Isolate every line in the records below with "this" in it.

START EXTRACTED DATA

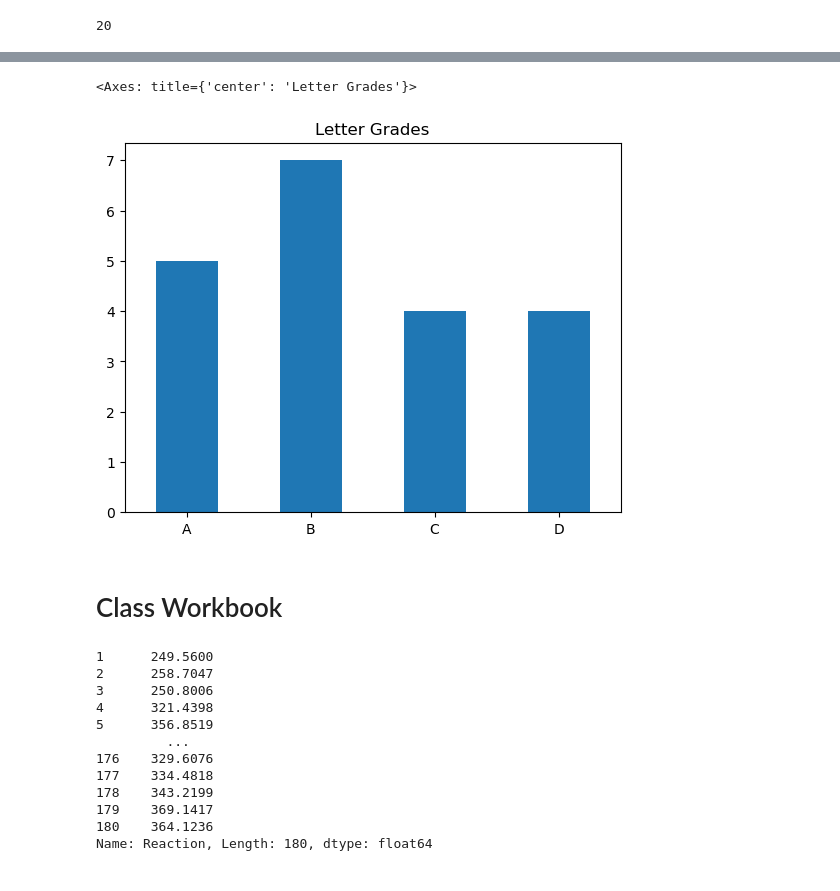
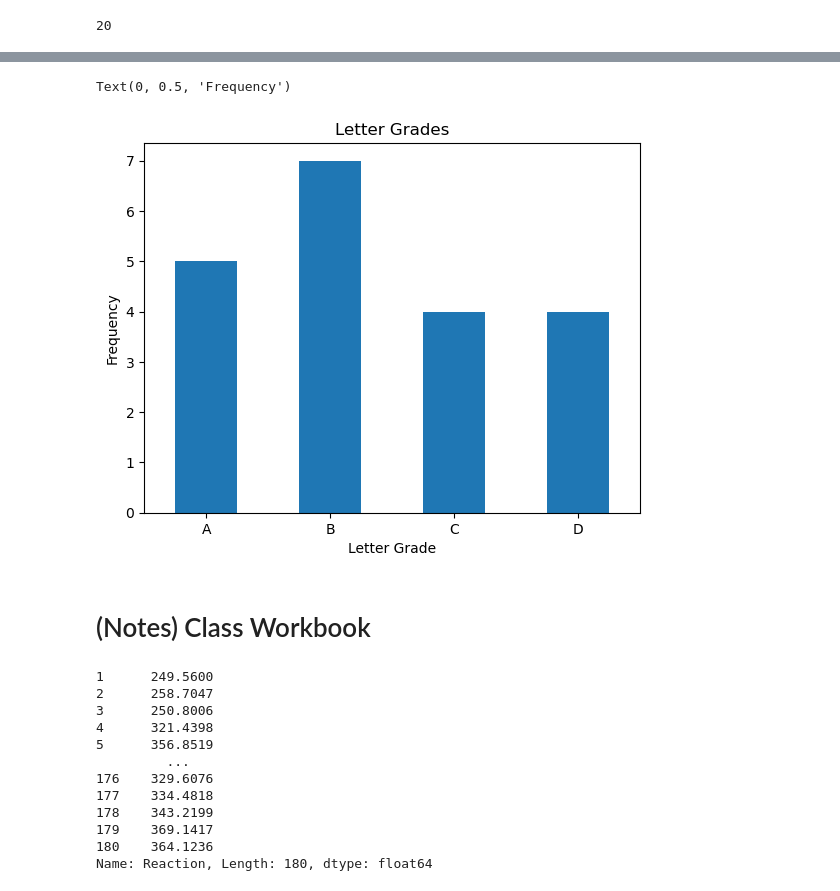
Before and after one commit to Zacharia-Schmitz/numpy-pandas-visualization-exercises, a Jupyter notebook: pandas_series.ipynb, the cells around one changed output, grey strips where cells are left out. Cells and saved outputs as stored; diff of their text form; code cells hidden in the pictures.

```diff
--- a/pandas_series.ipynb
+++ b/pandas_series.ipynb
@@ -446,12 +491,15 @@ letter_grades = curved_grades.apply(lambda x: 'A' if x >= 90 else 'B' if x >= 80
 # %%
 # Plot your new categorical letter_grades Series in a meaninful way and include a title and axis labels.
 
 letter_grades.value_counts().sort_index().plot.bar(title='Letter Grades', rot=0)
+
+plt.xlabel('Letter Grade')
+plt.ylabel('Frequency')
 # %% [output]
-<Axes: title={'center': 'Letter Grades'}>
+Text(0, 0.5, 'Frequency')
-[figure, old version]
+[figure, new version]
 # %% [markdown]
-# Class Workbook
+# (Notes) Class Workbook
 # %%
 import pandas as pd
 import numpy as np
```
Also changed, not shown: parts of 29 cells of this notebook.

END EXTRACTED DATA
START EXTRACTED DATA

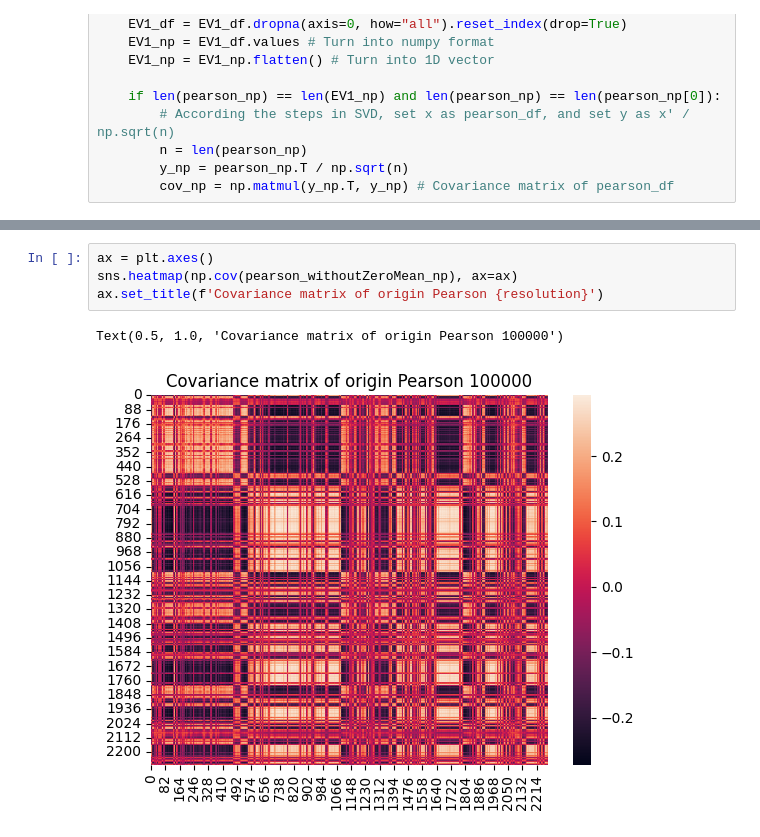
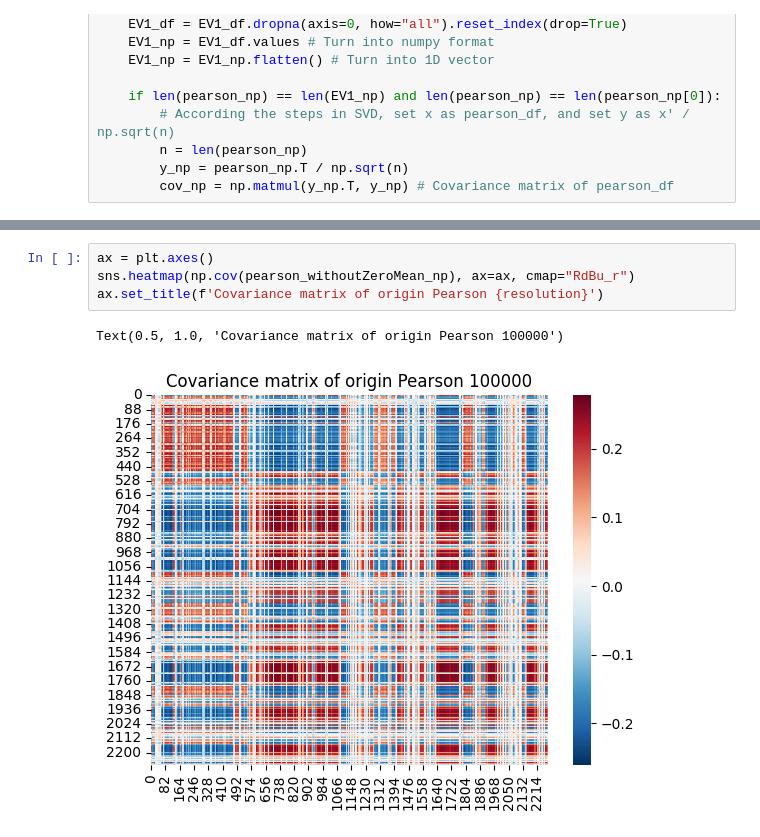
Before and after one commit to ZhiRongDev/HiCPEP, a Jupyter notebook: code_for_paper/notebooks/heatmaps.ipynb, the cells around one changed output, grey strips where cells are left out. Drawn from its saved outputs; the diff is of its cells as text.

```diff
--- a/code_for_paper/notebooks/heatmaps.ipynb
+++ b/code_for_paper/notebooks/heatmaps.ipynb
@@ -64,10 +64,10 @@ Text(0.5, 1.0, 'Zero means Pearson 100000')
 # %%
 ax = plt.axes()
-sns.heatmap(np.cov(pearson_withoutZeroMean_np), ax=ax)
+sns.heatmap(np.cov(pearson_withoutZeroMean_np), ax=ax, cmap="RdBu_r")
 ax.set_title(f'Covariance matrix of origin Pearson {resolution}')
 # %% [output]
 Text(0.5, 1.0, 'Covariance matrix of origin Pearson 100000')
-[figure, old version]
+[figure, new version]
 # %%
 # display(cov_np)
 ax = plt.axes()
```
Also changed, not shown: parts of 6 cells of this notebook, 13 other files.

END EXTRACTED DATA

§ **RESPONSE AREA**
Also changed, not shown: parts of 29 cells of this notebook.
Also changed, not shown: parts of 6 cells of this notebook, 13 other files.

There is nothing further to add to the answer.